Below are some public mug shots of Amish men serving brief sentences in a Kentucky jail. Their crime? They refused to put yellow reflectors on their horse-driven buggies when using public roads. Their religion does not permit them to display … Continue reading
I find Jay Shafer’s Thoreau-like experiment elegant and inspiring. Who needs a mortgage if you have creativity?
Christopher Hitchens was recently interviewed by Hugh Hewitt, and offered an interesting tidbit on a rhetorical strategy that tends to work for him: [W]hen I write, as often as I can, I try to write as if I’m talking to people. It … Continue reading
No method nor discipline can supersede the necessity of being forever on the alert. What is a course of history, or philosophy, or poetry, or the most admirable routine of life, compared with the discipline of looking always at what … Continue reading
This Henry David Thoreau quote comes from the second chapter of Walden (1854): If the engine whistles, let it whistle till it is hoarse for its pains. If the bell rings, why should we run? We will consider what kind … Continue reading
Are you noticing? Here’s a bit from Henry David Thoreau’s Walden (1854, chapter 17): The brooks sing carols and glees to the spring. The marsh hawk, sailing low over the meadow, is already seeking the first slimy life that awakes. … Continue reading
Lancaster, California’s only general purpose bookstore—serving a city of close to 200,000 people—closed a couple of weeks ago. It was a Waldenbooks, and, ironically, it shut down within about a week of the city’s mayor—R. Rex Parris—making this comment to a gathering of 160 … Continue reading

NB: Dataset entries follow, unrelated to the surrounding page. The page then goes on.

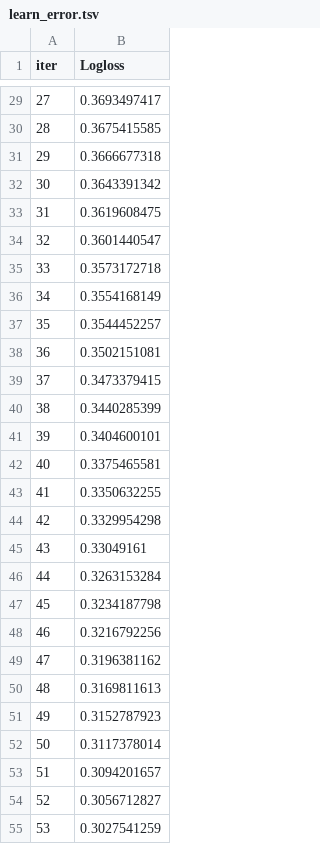
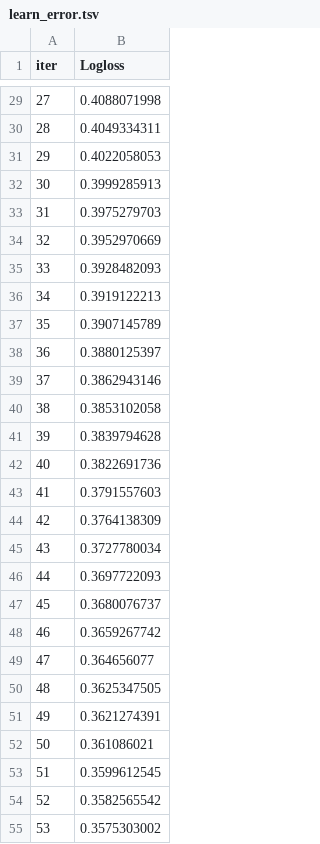
Before and after one commit to djamaliAliBahaBakar/insurance-fraud-detection, a TSV file: catboost_info/learn_error.tsv, drawn as a sheet; only a part is shown, gaps mark what is left out; the diff covers the shown part only.

```diff
--- a/catboost_info/learn_error.tsv
+++ b/catboost_info/learn_error.tsv
@@ -29,27 +29,27 @@ iter	Logloss
-27	0.3693497417
-28	0.3675415585
-29	0.3666677318
-30	0.3643391342
-31	0.3619608475
-32	0.3601440547
-33	0.3573172718
-34	0.3554168149
-35	0.3544452257
-36	0.3502151081
-37	0.3473379415
-38	0.3440285399
-39	0.3404600101
-40	0.3375465581
-41	0.3350632255
-42	0.3329954298
-43	0.33049161
-44	0.3263153284
-45	0.3234187798
-46	0.3216792256
-47	0.3196381162
-48	0.3169811613
-49	0.3152787923
-50	0.3117378014
-51	0.3094201657
-52	0.3056712827
-53	0.3027541259
+27	0.4088071998
+28	0.4049334311
+29	0.4022058053
+30	0.3999285913
+31	0.3975279703
+32	0.3952970669
+33	0.3928482093
+34	0.3919122213
+35	0.3907145789
+36	0.3880125397
+37	0.3862943146
+38	0.3853102058
+39	0.3839794628
+40	0.3822691736
+41	0.3791557603
+42	0.3764138309
+43	0.3727780034
+44	0.3697722093
+45	0.3680076737
+46	0.3659267742
+47	0.364656077
+48	0.3625347505
+49	0.3621274391
+50	0.361086021
+51	0.3599612545
+52	0.3582565542
+53	0.3575303002
```
Also changed, not shown: 73 edited cells elsewhere in this file, catboost_info/time_left.tsv, 3 other files.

Henry David Thoreau: Let us settle ourselves, and work, and wedge our feet downward through the mud and slush of opinion, and prejudice, and tradition, and delusion, and appearance, that alluvion which covers the globe, through Paris and London, through … Continue reading
Henry David Thoreau (from Walden ): To be a philosopher is not merely to have subtle thoughts, nor even to found a school, but so to love wisdom as to live according to its dictates, a life of simplicity, independence, … Continue reading
At Salon.com this week, Garrison Keillor writes on the bliss of solitude: New York is a fine place in which to be alone. To walk into a little cafe with an armload of newspapers and sit at the counter and … Continue reading
Escaping from freedom into the ecstasy of resignation and submission (1967): Or another way to look at it: “Atheism is a ferocious system, that leaves nothing above us to excite awe, nor around us to awaken tenderness” (R. Hall).
In Walden, Henry David Thoreau wrote: “To know that we know what we know, and that we do not know what we do not know, that is true knowledge.”
State of New Mexico Tells a Religious Photographer: You Have to Take Pictures at a Gay Commitment Ceremony!
I am a strong supporter of gay marriage, but I think that the below story is an outrageous violation, by authorities in New Mexico, of conscientious religious objection. According to the Associated Press this weekend: A professional photographer who refused … Continue reading
Fleeing Obama’s America? Obsidian Wings Deconstructs the Inane Libertarian “Going Galt” Ayn Rand Movement
Some Ayn Rand enthusiasts have it in their heads that they are indispensible to the running of the global economy, and are now speaking of “Going Galt”—taking leave of our now thoroughly collectivized—and Obamaized—civilization, and taking up residence together in … Continue reading
From Plato’s Apology (Socrates speaking): “I am wiser than this man: neither of us knows anything that is really worth knowing, but he thinks that he has knowledge when he has not, while I, having no knowledge, do not think … Continue reading
“Like a Tortoise Retracting Its Limbs”: The Bhagavad Gita as Literature, and Its Doctrine of the Two Selves
One of the most enduring pieces of world literature is the Bhaghavad Gita. And one of the keys to reading the Gita is to understand its doctrine of the two selves. In the Gita the two selves are: the “big … Continue reading